All full and part-time faculty and staff recently received a raise last to reward dedication and hard work, said President Katharine Windograd.
The one-time, non-recurring raise of $900 for full time staff and a pro-rated amount for part-time employees was approved by CNM’s Governing Board in April 2011, when funds became available at the end of the fiscal year, she said.
Over the past three years enrollment rates have increased while state funding has decreased, but faculty and staff have remained committed to the college and students, said Winograd“This was a way to show great appreciation for our employees. The compensation increase is an important investment in our faculty and staff. ” said Winograd.
Full-time SAGE instructor and Union President Andrew Tibble said that union members are happy that the raise was approved.
“This is really a good thing in our view,” said Tibble.
Part-time Nursing instructor Margaret Sherman said she is excited and that her money is going to be spent on a few different things.
“I’m getting my Masters so pretty much everything will go for that. There are always groceries and bills,” said Sherman.
The one-time compensation increase came from money saved from the Voluntary Retirement Incentive Program which resulted in the retirement of 105 employees in 2011, said Winograd.
The incentive program was a part of an overall budget reduction plan for the previous fiscal year.
Many of the open positions vacated by retired employees have not been filled. Thi provided enough savings for the compensation, she said.
“Our employees are CNM’s most valuable resource for helping our students succeed,” said Winograd.
Tibble said that the contract for a recurring raise for employees covered by collective bargaining is still being negotiated. They are grateful for the non-recurring raise for the time being. He is hopeful the school and the union will come to an agreement on the contract soon.
“We’re still continuing to meet with the school and work on those issues that remain in the contracts,” said Tibble.

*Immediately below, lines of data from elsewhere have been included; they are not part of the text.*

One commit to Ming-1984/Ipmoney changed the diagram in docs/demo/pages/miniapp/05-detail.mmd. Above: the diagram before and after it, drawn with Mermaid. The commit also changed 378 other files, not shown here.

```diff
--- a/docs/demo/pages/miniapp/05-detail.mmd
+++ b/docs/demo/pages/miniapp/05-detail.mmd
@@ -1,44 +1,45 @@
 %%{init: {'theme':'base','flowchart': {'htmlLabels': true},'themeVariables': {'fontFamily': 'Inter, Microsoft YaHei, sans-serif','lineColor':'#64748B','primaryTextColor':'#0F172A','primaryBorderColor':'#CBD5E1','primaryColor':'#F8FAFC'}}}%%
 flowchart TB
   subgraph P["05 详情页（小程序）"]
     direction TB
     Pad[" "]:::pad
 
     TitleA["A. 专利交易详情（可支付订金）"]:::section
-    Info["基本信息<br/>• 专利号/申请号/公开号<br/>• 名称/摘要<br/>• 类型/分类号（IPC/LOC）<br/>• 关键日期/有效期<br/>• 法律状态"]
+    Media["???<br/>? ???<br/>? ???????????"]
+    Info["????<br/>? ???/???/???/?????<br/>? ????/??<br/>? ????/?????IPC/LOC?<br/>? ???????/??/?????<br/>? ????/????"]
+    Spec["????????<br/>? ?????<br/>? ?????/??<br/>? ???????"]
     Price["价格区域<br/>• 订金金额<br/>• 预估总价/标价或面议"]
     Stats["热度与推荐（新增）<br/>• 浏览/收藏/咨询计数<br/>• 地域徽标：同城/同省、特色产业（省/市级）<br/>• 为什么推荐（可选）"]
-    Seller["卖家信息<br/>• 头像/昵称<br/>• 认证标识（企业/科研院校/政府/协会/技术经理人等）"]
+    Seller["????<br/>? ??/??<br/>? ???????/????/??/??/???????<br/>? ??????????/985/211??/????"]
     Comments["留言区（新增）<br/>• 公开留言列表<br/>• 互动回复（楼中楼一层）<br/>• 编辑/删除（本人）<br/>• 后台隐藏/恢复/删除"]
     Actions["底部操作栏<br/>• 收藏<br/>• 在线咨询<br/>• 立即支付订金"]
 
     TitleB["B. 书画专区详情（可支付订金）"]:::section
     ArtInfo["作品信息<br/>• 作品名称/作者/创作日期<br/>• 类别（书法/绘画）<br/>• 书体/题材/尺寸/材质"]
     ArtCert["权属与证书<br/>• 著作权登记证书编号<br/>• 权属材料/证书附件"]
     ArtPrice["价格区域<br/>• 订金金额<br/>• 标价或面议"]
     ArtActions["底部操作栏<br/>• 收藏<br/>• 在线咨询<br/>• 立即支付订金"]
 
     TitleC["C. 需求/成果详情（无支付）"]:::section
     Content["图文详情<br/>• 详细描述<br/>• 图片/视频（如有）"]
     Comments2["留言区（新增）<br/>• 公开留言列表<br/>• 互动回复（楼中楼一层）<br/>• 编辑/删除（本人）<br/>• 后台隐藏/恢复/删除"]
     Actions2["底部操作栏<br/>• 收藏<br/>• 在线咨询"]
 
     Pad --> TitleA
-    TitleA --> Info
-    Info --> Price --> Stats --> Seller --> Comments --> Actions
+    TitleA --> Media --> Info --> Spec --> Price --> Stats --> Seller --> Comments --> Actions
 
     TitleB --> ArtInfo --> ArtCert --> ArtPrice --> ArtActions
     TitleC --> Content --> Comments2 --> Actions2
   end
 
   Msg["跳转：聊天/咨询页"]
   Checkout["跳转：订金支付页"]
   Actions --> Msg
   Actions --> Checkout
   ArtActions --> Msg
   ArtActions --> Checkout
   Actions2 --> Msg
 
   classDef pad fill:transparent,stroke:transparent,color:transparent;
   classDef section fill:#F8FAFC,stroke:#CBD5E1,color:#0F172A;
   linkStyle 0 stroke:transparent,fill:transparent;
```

The union is now focusing on the contracts for security offices and instructional support units such as tutors and lab technicians, he said.
“We’re keeping our fingers crossed that things are going to go well. Things are under way,” said Tibble.